→ **WORK INSTRUCTIONS**
Your answer should repeat the entries in full, exactly as given, with no pictures.

Itemized modification records
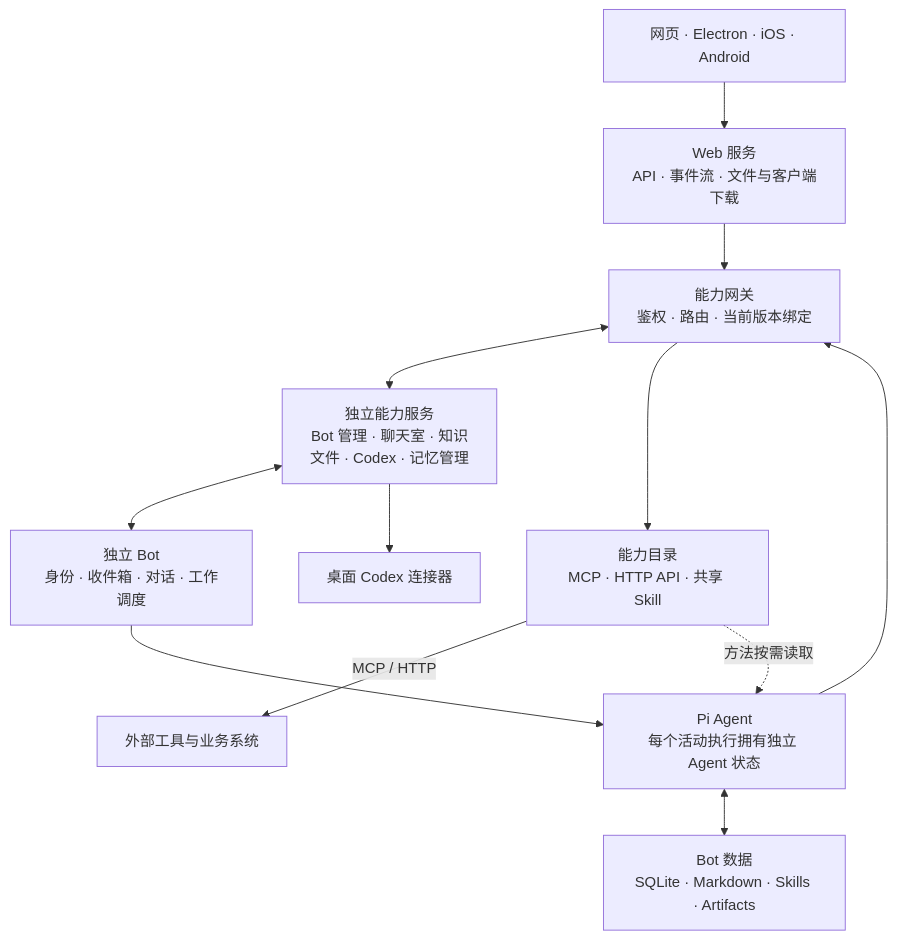
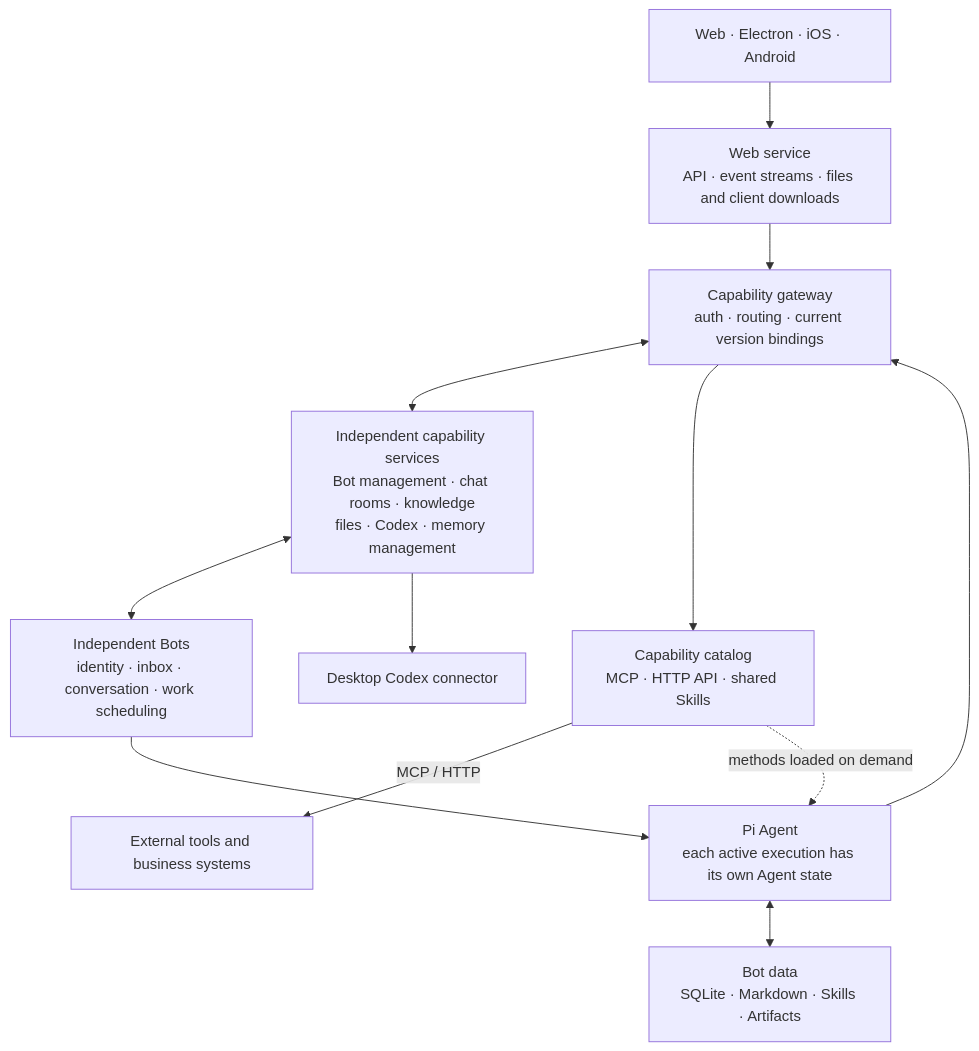
Before and after one commit to buyun00/Summon-Bot: the diagram in README.md, drawn with Mermaid. The commit also changed other lines of this file and 1 other file, not shown here.

Commit message:
Make the README English by default and add a Chinese version

````diff
--- a/README.md
+++ b/README.md
@@ -94,14 +96,14 @@
 ```mermaid
 flowchart TB
-  Clients["网页 · Electron · iOS · Android"] --> Web["Web 服务<br/>API · 事件流 · 文件与客户端下载"]
-  Web --> Gateway["能力网关<br/>鉴权 · 路由 · 当前版本绑定"]
-  Gateway <--> Services["独立能力服务<br/>Bot 管理 · 聊天室 · 知识<br/>文件 · Codex · 记忆管理"]
-  Services <--> Bot["独立 Bot<br/>身份 · 收件箱 · 对话 · 工作调度"]
-  Bot --> Agent["Pi Agent<br/>每个活动执行拥有独立 Agent 状态"]
+  Clients["Web · Electron · iOS · Android"] --> Web["Web service<br/>API · event streams · files and client downloads"]
+  Web --> Gateway["Capability gateway<br/>auth · routing · current version bindings"]
+  Gateway <--> Services["Independent capability services<br/>Bot management · chat rooms · knowledge<br/>files · Codex · memory management"]
+  Services <--> Bot["Independent Bots<br/>identity · inbox · conversation · work scheduling"]
+  Bot --> Agent["Pi Agent<br/>each active execution has its own Agent state"]
   Agent --> Gateway
-  Agent <--> Data["Bot 数据<br/>SQLite · Markdown · Skills · Artifacts"]
-  Gateway --> Catalog["能力目录<br/>MCP · HTTP API · 共享 Skill"]
-  Catalog -->|MCP / HTTP| External["外部工具与业务系统"]
-  Catalog -. 方法按需读取 .-> Agent
-  Services --> Codex["桌面 Codex 连接器"]
+  Agent <--> Data["Bot data<br/>SQLite · Markdown · Skills · Artifacts"]
+  Gateway --> Catalog["Capability catalog<br/>MCP · HTTP API · shared Skills"]
+  Catalog -->|MCP / HTTP| External["External tools and business systems"]
+  Catalog -. methods loaded on demand .-> Agent
+  Services --> Codex["Desktop Codex connector"]
 ```
````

→ **WRITTEN ANSWER**
Before and after one commit to buyun00/Summon-Bot: the diagram in README.md, drawn with Mermaid. The commit also changed other lines of this file and 1 other file, not shown here.

Commit message:
Make the README English by default and add a Chinese version

````diff
--- a/README.md
+++ b/README.md
@@ -94,14 +96,14 @@
 ```mermaid
 flowchart TB
-  Clients["网页 · Electron · iOS · Android"] --> Web["Web 服务<br/>API · 事件流 · 文件与客户端下载"]
-  Web --> Gateway["能力网关<br/>鉴权 · 路由 · 当前版本绑定"]
-  Gateway <--> Services["独立能力服务<br/>Bot 管理 · 聊天室 · 知识<br/>文件 · Codex · 记忆管理"]
-  Services <--> Bot["独立 Bot<br/>身份 · 收件箱 · 对话 · 工作调度"]
-  Bot --> Agent["Pi Agent<br/>每个活动执行拥有独立 Agent 状态"]
+  Clients["Web · Electron · iOS · Android"] --> Web["Web service<br/>API · event streams · files and client downloads"]
+  Web --> Gateway["Capability gateway<br/>auth · routing · current version bindings"]
+  Gateway <--> Services["Independent capability services<br/>Bot management · chat rooms · knowledge<br/>files · Codex · memory management"]
+  Services <--> Bot["Independent Bots<br/>identity · inbox · conversation · work scheduling"]
+  Bot --> Agent["Pi Agent<br/>each active execution has its own Agent state"]
   Agent --> Gateway
-  Agent <--> Data["Bot 数据<br/>SQLite · Markdown · Skills · Artifacts"]
-  Gateway --> Catalog["能力目录<br/>MCP · HTTP API · 共享 Skill"]
-  Catalog -->|MCP / HTTP| External["外部工具与业务系统"]
-  Catalog -. 方法按需读取 .-> Agent
-  Services --> Codex["桌面 Codex 连接器"]
+  Agent <--> Data["Bot data<br/>SQLite · Markdown · Skills · Artifacts"]
+  Gateway --> Catalog["Capability catalog<br/>MCP · HTTP API · shared Skills"]
+  Catalog -->|MCP / HTTP| External["External tools and business systems"]
+  Catalog -. methods loaded on demand .-> Agent
+  Services --> Codex["Desktop Codex connector"]
 ```
````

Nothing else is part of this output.